Joan of Arc, the Maid of Orleans. Is this the song, maybe one among many, that confounds my electronic (and previously slow-mail) friend Leon Rosselson, a master songsmith, and his stern view of Leonard Cohen? Read the linked piece at your leisure but the key extract is this: "The range of [Cohen's] subject matter is remarkably small. In fact, his interests as expressed in his songs can be narrowed down to one: himself. He had no imagination. He was incapable of making up stories, of inventing characters which are the warp and weft of song."
Rosselson's case against Cohen may or may not be coloured by a sharply differing outlook on the Israel-Palestine conflict. His broader point is that poetry makes for poor music; he suggests Cohen viewed songwriting as a lesser art, to the extent of making do with half-rhymes and line endings that don't rhyme at all ...
On the day I read news of Leonard Cohen's death, I perched on a high stool in a music shop in Ealing, west London, picking out the notes of That's No Way So Say Goodbye on a Yamaha guitar which I then bought.
I like the song while acknowledging the fairness of Leon Rosselson's criticism of what he calls its "nonsensical similes" ("Your hair upon the pillow/Like a sleepy golden storm"). But there are plenty of other examples of Cohen's work, too many to list here, that I would say also answer Rosselson's complaint.
Which leads me to my Cohen song of choice.
Joan of Arc, rightly a heroine of French history and wrongly treated by France's odious Front National as its own property, was burned at the stake on May 30 1431, not by the wicked English but at the behest of the wicked English after a trial that was a mockery of justice even by 15th century standards.

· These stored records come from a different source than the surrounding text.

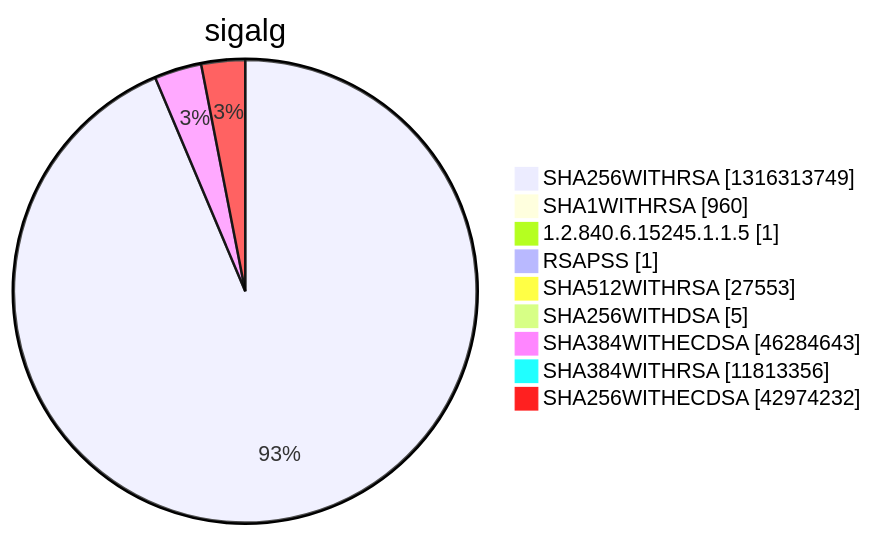
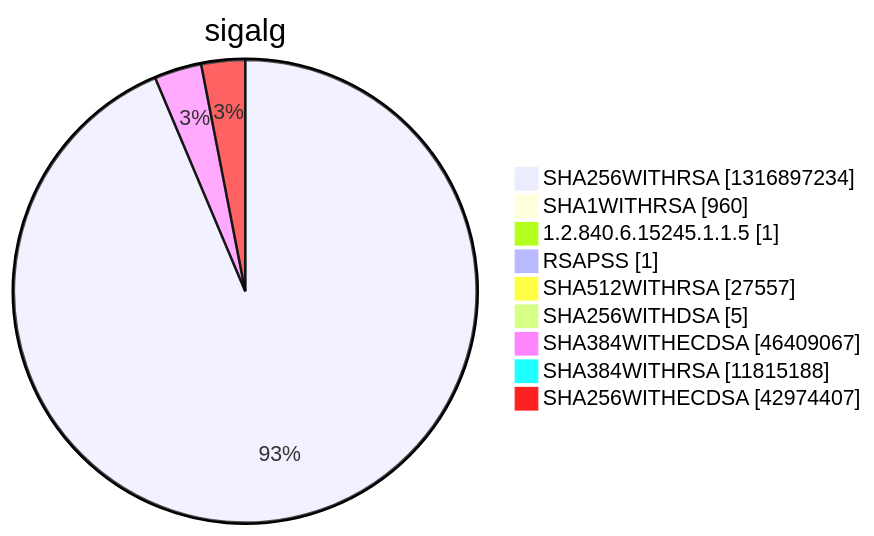
Before and after one commit to christiankrug/ctmonitor_visualization: diagram 15 of 15 in argon2022/README.md, drawn with Mermaid. The commit also changed other lines of this file, not shown here.

````diff
--- a/argon2022/README.md
+++ b/argon2022/README.md
@@ -5524,13 +5524,13 @@
 ```mermaid
 pie showData
 title sigalg
-"SHA256WITHRSA" :1316313749
+"SHA256WITHRSA" :1316897234
 "SHA1WITHRSA" :960
 "1.2.840.6.15245.1.1.5" :1
 "RSAPSS" :1
-"SHA512WITHRSA" :27553
+"SHA512WITHRSA" :27557
 "SHA256WITHDSA" :5
-"SHA384WITHECDSA" :46284643
-"SHA384WITHRSA" :11813356
-"SHA256WITHECDSA" :42974232
+"SHA384WITHECDSA" :46409067
+"SHA384WITHRSA" :11815188
+"SHA256WITHECDSA" :42974407
 ```
````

A friend, Fiona Barton, a former colleague and now a successful author (The Widow is a gripping, well-written thriller) , tells an amusing story from her time working during a languages degree course as a helper at a French children's summer camp.
Colleagues made her stand up in front of all the young campers to apologise, in their language naturellement, for her countrymen having fait crémer Jeanne d'Arc. I am sure her efforts to undo harm done in the 100 Years' War (actually it was 116 but that figure isn't quite as eye-catching) worked wonders for Anglo-French relations.
Cohen's song has gripping solemnity, an insistent melody, powerful imagery and some compelling lines ...
She said, "I'm tired of the war, I want the kind of work I had before
... as well as what Rosselson might describe as sloppy rhyming, heart with Arc, dress with guests.
It works for me. And if I had heard it sung only by Cohen alone, I might be satisfied with the essentially solo performance on his third album, dating from 1971.
But since hearing the Famous Blue Raincoat tribute album by Jennifer Warnes when it was released in 1987, I have had time only for the duet. Warnes, who was among Cohen's closest friends and performed with him on tour from the 1970s, is an accomplished singer and delivers the lines attributed to Joan with firmness and clarity, adding genuine vocal beauty to Cohen's gruff monotone.
I turned for authoritative help to the Cohencentric: Leonard Cohen Considered website. There, Allan Showalter, a "devotedly irreverent" Cohen fan in Durham, North Carolina, writing as DrHGuy, considers the use of female voices for the purpose of "cushioning the imperfections" - a splendid phrase, though Showalter quotes it so may not be its originator - of the writer's own voice.
Showalter refers to rigorous research by Tom Sakic ("ie listening to a staggering number of Leonard Cohen bootlegs") that revealed the first such “featured female vocalist” to have predated Warnes.
He summarises Sakic's findings: "During the 1976 tour, backup singers Laura Branigan and Cheryl Barnes sang the Joan of Arc lines together, a role that in later years would be assigned to a single vocalist. Moreover, Sharon Robinson and Anjani Thomas, who were the sole backup singers in 1980 and 1985, respectively, and who were not listed in the original post, also sang the female part of the Joan of Arc duet."
Many diehard Cohen admirers may prefer to hear their man undiluted by female company. As a more of a Cohen dilettante, I am left musing that comparison of the two versions - without, for now, extending my own listening to Brannigan and the others - confirms my admittedly narrow-minded view that a long Cohen concert would perhaps not have been for me.
Leonard Cohen: Songs of Love and Hate can be bought here and contains both the song under brief discussion and Famous Blue Raincoat. Joan of Arc's chorus does have faint female accompaniment (Corlynn Hanney and Susan Mussmano, maybe) but this is unmistakeably Cohen solo, And don't worry: the commission I earn from Amazon if you do make purchases using my links will not make me wealthy.